image linked from www.exploreveg.org
With that, the meal proceeds, my quirkiness accepted, even reaching out to the point where I can admit to my friends that I've taken to reading labels carefully – vegetable instead of chicken broth in soups, jam instead of jelly to avoid gelatin products, no Worcestershire sauce all tart and acidic with anchovies, no Thai roasted red chili paste flavored with dried shrimp.
When someone newly met says "Oh, you've given up meat?"
I pause for a moment. To say, "Yes," even though agreement now seems a fraud, or at best less than the whole truth.
"Gave up" implies a sacrifice, and I no longer feel as if I sacrificed anything. A random choice for ritual, a Lenten offering that meant something, and nothing, has changed the way I perceive the world and my place in it, in the way I strive to articulate clearly without seeming sanctimonious, for my own sake if not yours.
And so I lie to deflect those to whom I care not to explain myself. "I have digestive problems.

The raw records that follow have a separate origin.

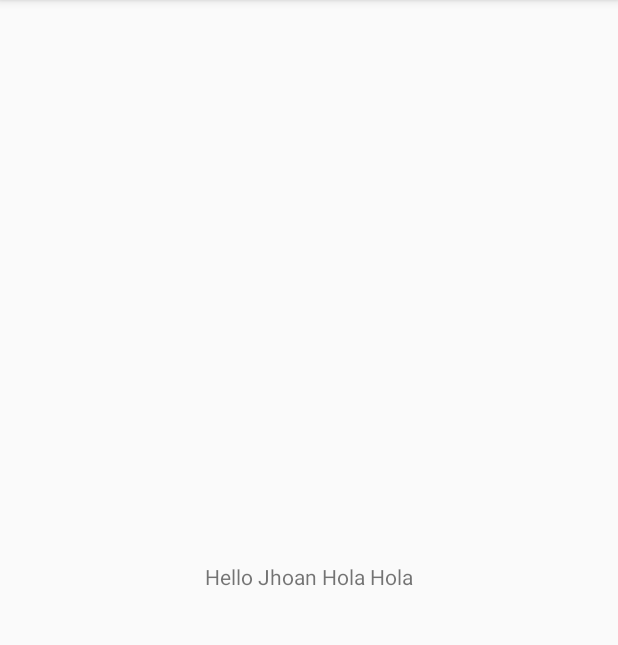
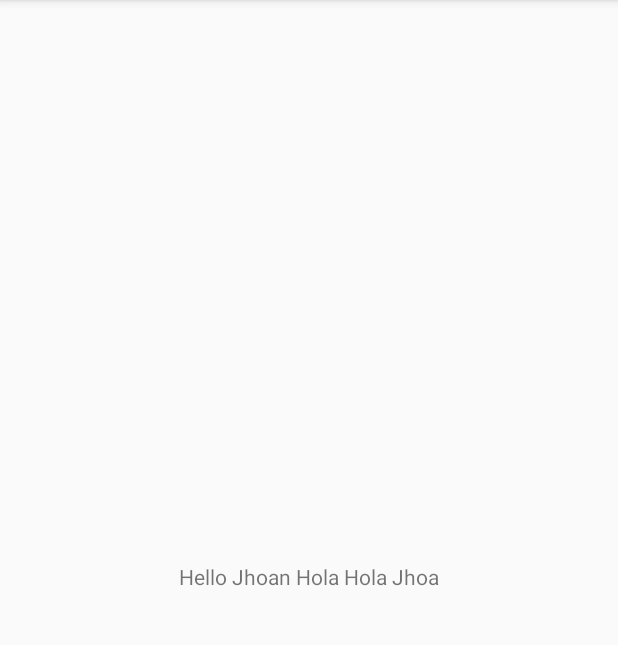
Before and after one commit to JWars8/tomatecinco, an Android app: the screen it shows after launch (MainActivity), on a phone screen of 412 x 824 dp, the part 84-729 px from its top. Run offline under Robolectric (Android 15) with nearby library versions, the phone set to English and light mode, and no system bars.

Commit message:
cambio desde nolocal prueba3

```diff
--- a/app/src/main/res/layout/activity_main.xml
+++ b/app/src/main/res/layout/activity_main.xml
@@ -9,7 +9,7 @@
     <TextView
         android:layout_width="wrap_content"
         android:layout_height="wrap_content"
-        android:text="Hello Jhoan Hola Hola"
+        android:text="Hello Jhoan Hola Hola Jhoa"
         app:layout_constraintBottom_toBottomOf="parent"
         app:layout_constraintLeft_toLeftOf="parent"
         app:layout_constraintRight_toRightOf="parent"
```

The doctor recommended a meatless diet."
With others, I might seek engagement, seek to force myself to define what I want from the choice. "Why?" they ask. "Really, be honest."
"I don't know, at least not that I can explain entirely," I might reply. "Something to do with factory farms, certainly, an objection as much personal as environmental."
To be continued.